Even though both models deal with the same product, it is easy to spot the differences between the two models and their characteristics. The first is pipe-like and linear. An increase in sales linearly increases the total cost, and the basic functions of marketing and selling are done in the typical industrial method in the mass media and through distributors and chain stores. A huge difference in price is divided among numerous participants in the supply, delivery and sales chain. It requires big investments.
Digital model reduces the value chain by dropping out certain elements. This reduces the price for the end user dramatically. It does not require large investments. An important feature is that a product is sold to a known buyer that enters data by himself. This digital business model is called a platform model. Platforms that have two sides are especially valuable. They are called two-sided platforms. The best examples are Airbnb, Uber and Amazon. The value of these platforms derives from the fact that they connect two user groups. In the case of Uber, they connect transport users and drivers. The so-called two-sided network effect is achieved by increasing the number of users which increases the demand, and thus indirectly affects the increase in the number of rides and consequently the number of drivers. More drivers reduce waiting time and prices, which further increases the number of service users. And so on. If the platform is well implemented, then the increase of traffic and profits will not affect the operating costs of the platform. This is the reason these models are much more appreciated by investors, and companies that use it reach a very good value, either on the market or in direct sales, as was the case with Dollar Shave Club.

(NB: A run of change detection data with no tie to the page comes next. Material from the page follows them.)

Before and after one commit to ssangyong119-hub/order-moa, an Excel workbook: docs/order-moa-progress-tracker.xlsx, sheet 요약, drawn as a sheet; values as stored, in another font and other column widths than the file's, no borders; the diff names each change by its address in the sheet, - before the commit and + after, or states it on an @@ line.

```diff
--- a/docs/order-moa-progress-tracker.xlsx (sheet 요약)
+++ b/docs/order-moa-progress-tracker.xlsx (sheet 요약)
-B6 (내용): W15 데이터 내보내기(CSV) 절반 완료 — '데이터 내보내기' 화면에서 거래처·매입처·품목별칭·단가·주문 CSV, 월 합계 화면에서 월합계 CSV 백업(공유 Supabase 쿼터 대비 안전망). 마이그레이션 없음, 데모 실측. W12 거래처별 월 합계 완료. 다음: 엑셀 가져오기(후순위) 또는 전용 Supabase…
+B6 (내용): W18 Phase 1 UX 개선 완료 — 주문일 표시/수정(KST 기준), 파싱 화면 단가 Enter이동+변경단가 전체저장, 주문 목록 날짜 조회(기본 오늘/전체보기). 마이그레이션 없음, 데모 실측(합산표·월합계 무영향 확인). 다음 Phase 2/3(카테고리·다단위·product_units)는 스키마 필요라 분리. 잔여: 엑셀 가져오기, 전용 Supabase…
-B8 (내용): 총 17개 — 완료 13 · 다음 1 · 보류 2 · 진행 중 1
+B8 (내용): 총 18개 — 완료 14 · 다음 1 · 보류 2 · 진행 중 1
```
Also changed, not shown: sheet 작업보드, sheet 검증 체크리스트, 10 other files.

These examples of digital business models show that due to a small number of entry barriers and simple ways of implementation, we can safely predict that every branch of industry and every company that operates on the industrial model will be shaken by the new digital companies that use new business models.
Since Saga and NFG clients are the largest companies in the region that use industry business model, for the last 6 years we have focused on digital transformation process in order to help our clients to first understand the peril, but also the opportunities that open up with the digital business model. We work according to the original methodology for our customers and together with them to find the right combination of models and apply them. In addition to the business challenges, we see this as socially useful work, because our goal is to keep all employees, ensure further growth and initiate employment of new personnel.
Branislav VujovicPresident New Frontier Group
Strive to become better
Branislav Vujovic is founder and also president of New Frontier Group and has overall responsibility for the New Frontier Group, with special focus on Innovation, M&A strategy, group strategy and investor relationship.